James is a funny kid. He’s athletic, coordinated, and I think he will even be a decent tap dancer. He always asks Caitlin or me to help him put a puzzle together, but puzzles are definitely not his thing. I am sure there are many styles of puzzle assembling. Some people may just dive right in and randomly try putting pieces together, but most people – I am sure – organize the pieces first, looking for edge pieces, then colors, then finally beginning putting the edge pieces together.
My frustration comes when James doesn’t understand what I trying to show him.
- James, find the edge pieces. You know the ones that are straight on one side.
- Okay, mommy. [He then proceeds to pull out pieces randomly and tries to place them together.]
- James, look.

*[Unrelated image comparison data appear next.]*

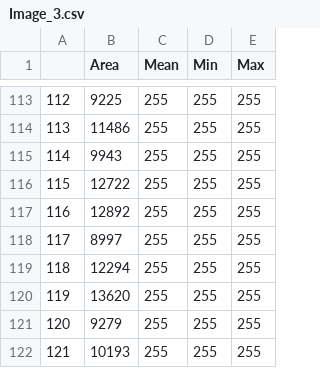
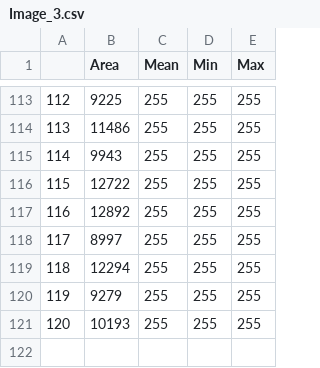
Before and after one commit to tlmoore-UniNA/TEM_particle_sizer, a CSV file: output_results/Image_3.csv, drawn as a sheet; only a part is shown, gaps mark what is left out; removed rows and columns are numbered as before the commit, all else as after; the diff names each change by its address in the sheet, - before the commit and + after, or states it on an @@ line.

```diff
--- a/output_results/Image_3.csv
+++ b/output_results/Image_3.csv
-row 120: 119 | 13620 | 255 | 255 | 255
@@ column A renumbered from row 120 down @@
```
Also changed, not shown: output_results/Image_4.csv, output_results/Image_5.csv, 10 other files.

This is an edge piece. Is this an edge piece?
- Yes, ma’am. [It isn’t.]
- No, James. THIS is an edge piece. Look here. Find me pieces like this. [This process takes a good 10 minutes or more.]
It is certainly a frustrating situation. I spend all day at school helping other children become better thinkers. Who is there to make sure my son is a logical problem solver?
I know, not every child’s strength is logical or mathematical. Some are good with their words. Some are more athletic. How do they become that way? Is there something I can do to give him an edge? Am I too uptight about this? Is he moving along at a good pace?
I don’t think I will ever truly know the answers to these questions.